Effects of Continuous Epidural Anesthesia and Postoperative Epidural Analgesia on Pain Management and Stress Response in Patients Undergoing Major Spinal Surgery

Ezhevskaya, Anna A.; Mlyavykh, Sergey G.; Anderson, D. Greg

Spine. 38(15):1324-1330, July 01, 2013.


Study Design. A prospective, randomized study was used to compare 2 anesthesia/analgesia methods for reconstructive spine surgery.

Objective. To assess the efficacy and influence of 2 anesthetic methods on clinical outcome and stress response during reconstructive spine surgery.

Summary of Background Data. Pain control is an important goal of the postoperative care after spinal surgery. Some prior studies have suggested that epidural anesthesia with or without postoperative epidural analgesia may blunt the surgical stress response after major surgery. This treatment approach has not been fully investigated for patients undergoing major spinal surgery. We hypothesized that the stress response after major spine surgery would be attenuated by continuous epidural anesthesia/analgesia with ropivacaine, fentanyl, and epinephrine.

Methods. Eighty-five patients were randomly allocated to 2 groups as follows: group E (n = 45) had epidural anesthesia and endotracheal anesthesia with sevoflurane during surgery and continuous epidural analgesia with ropivacaine, fentanyl, and epinephrine after surgery; group G (n = 40) had general anesthesia with sevoflurane and fentanyl and systemically administered opioids after surgery. Patient pain, nausea, mobility, and satisfaction were measured after surgery along with levels of cortisol, glucose, interleukin (IL)-1β, IL-6, and IL-10 during and after surgery.

Results. In group E, there were significantly less pain, less nausea, earlier mobility, and higher satisfaction than those in group G. Group E also experienced significantly less introperative and postoperative blood loss. Group E demonstrated lower levels of glucose, cortisol, IL-1β, IL-6, and IL-10 during the postoperative period.
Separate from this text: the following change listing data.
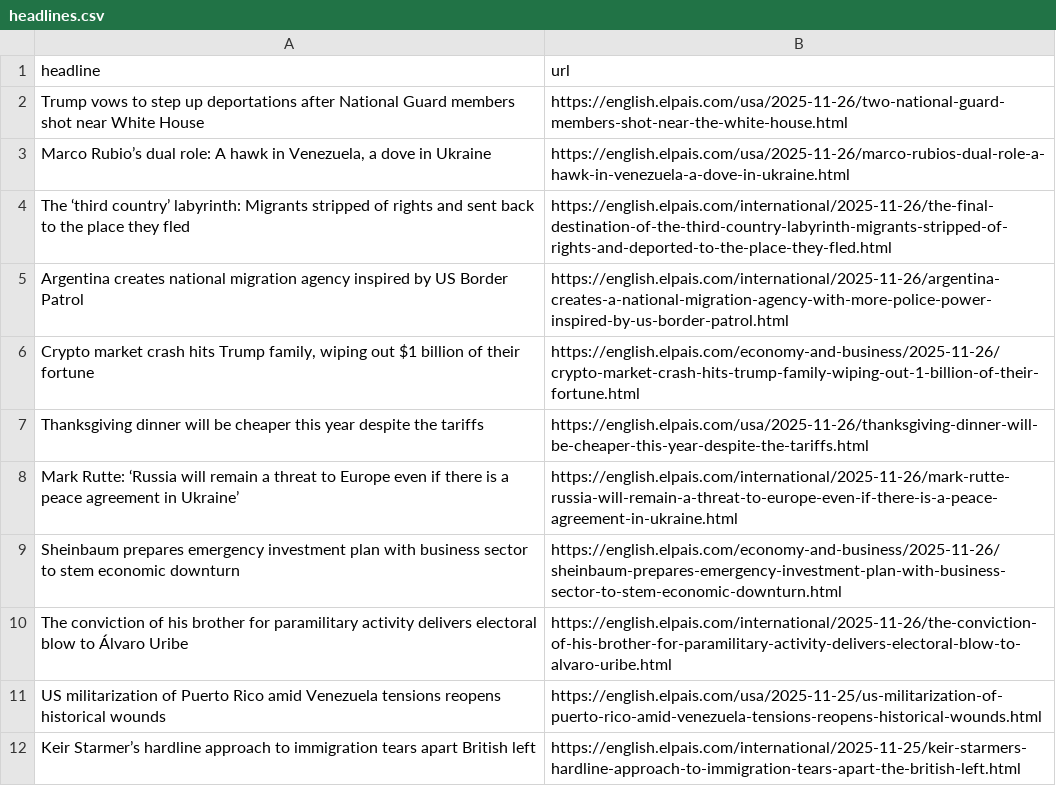
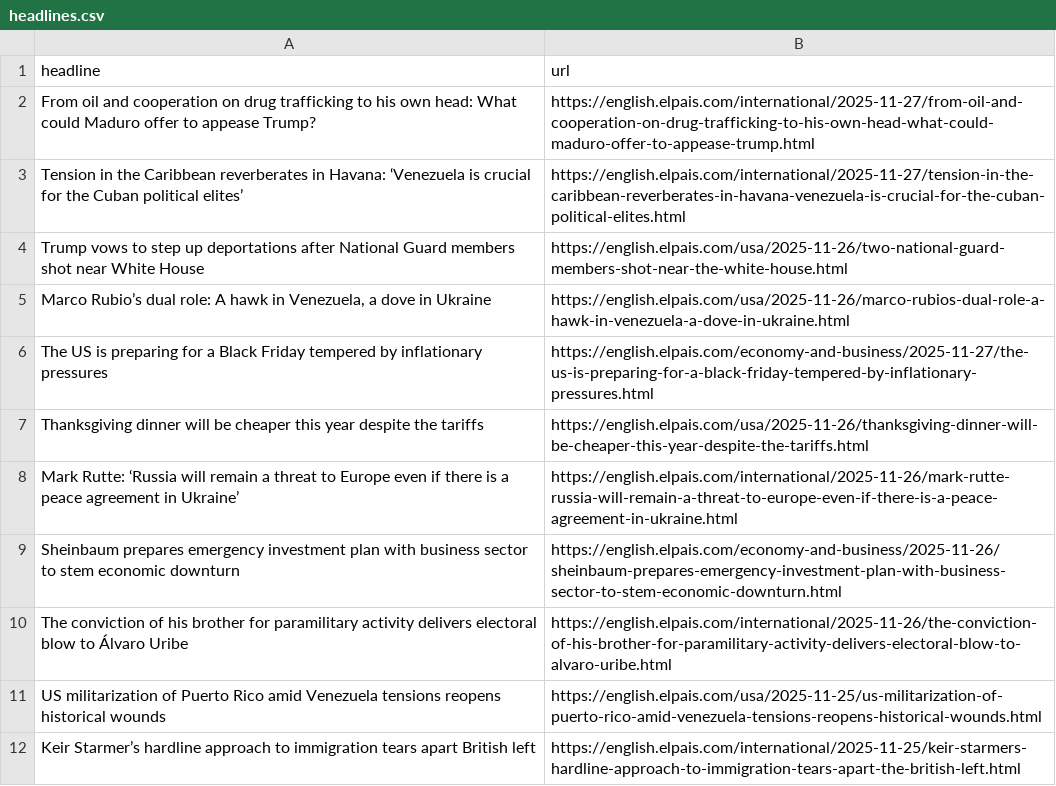
Before and after one commit to LisaMEckardt/el-pais-autoscraper, a CSV file: headlines.csv, drawn as a sheet; only a part is shown.

```diff
--- a/headlines.csv
+++ b/headlines.csv
@@ -1,7 +1,7 @@
 headline,url
+From oil and cooperation on drug trafficking to his own head: What could Maduro offer to appease Trump? ,https://english.elpais.com/international/2025-11-27/from-oil-and-cooperation-on-drug-trafficking-to-his-own-head-what-could-maduro-offer-to-appease-trump.html
+Tension in the Caribbean reverberates in Havana: ‘Venezuela is crucial for the Cuban political elites’ ,https://english.elpais.com/international/2025-11-27/tension-in-the-caribbean-reverberates-in-havana-venezuela-is-crucial-for-the-cuban-political-elites.html
 Trump vows to step up deportations after National Guard members shot near White House,https://english.elpais.com/usa/2025-11-26/two-national-guard-members-shot-near-the-white-house.html
 "Marco Rubio’s dual role: A hawk in Venezuela, a dove in Ukraine ",https://english.elpais.com/usa/2025-11-26/marco-rubios-dual-role-a-hawk-in-venezuela-a-dove-in-ukraine.html
-The ‘third country’ labyrinth: Migrants stripped of rights and sent back to the place they fled,https://english.elpais.com/international/2025-11-26/the-final-destination-of-the-third-country-labyrinth-migrants-stripped-of-rights-and-deported-to-the-place-they-fled.html
-Argentina creates national migration agency inspired by US Border Patrol,https://english.elpais.com/international/2025-11-26/argentina-creates-a-national-migration-agency-with-more-police-power-inspired-by-us-border-patrol.html
-"Crypto market crash hits Trump family, wiping out $1 billion of their fortune",https://english.elpais.com/economy-and-business/2025-11-26/crypto-market-crash-hits-trump-family-wiping-out-1-billion-of-their-fortune.html
+The US is preparing for a Black Friday tempered by inflationary pressures,https://english.elpais.com/economy-and-business/2025-11-27/the-us-is-preparing-for-a-black-friday-tempered-by-inflationary-pressures.html
 Thanksgiving dinner will be cheaper this year despite the tariffs ,https://english.elpais.com/usa/2025-11-26/thanksgiving-dinner-will-be-cheaper-this-year-despite-the-tariffs.html
```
Conclusion. Combined epidural/general anesthesia and postoperative epidural analgesia produced better pain control, less bleeding, and a lower surgical stress response than general anesthesia with postoperative systemically administered narcotic analgesia. This technique deserves further study in the setting of major spinal surgery.

Level of Evidence: 1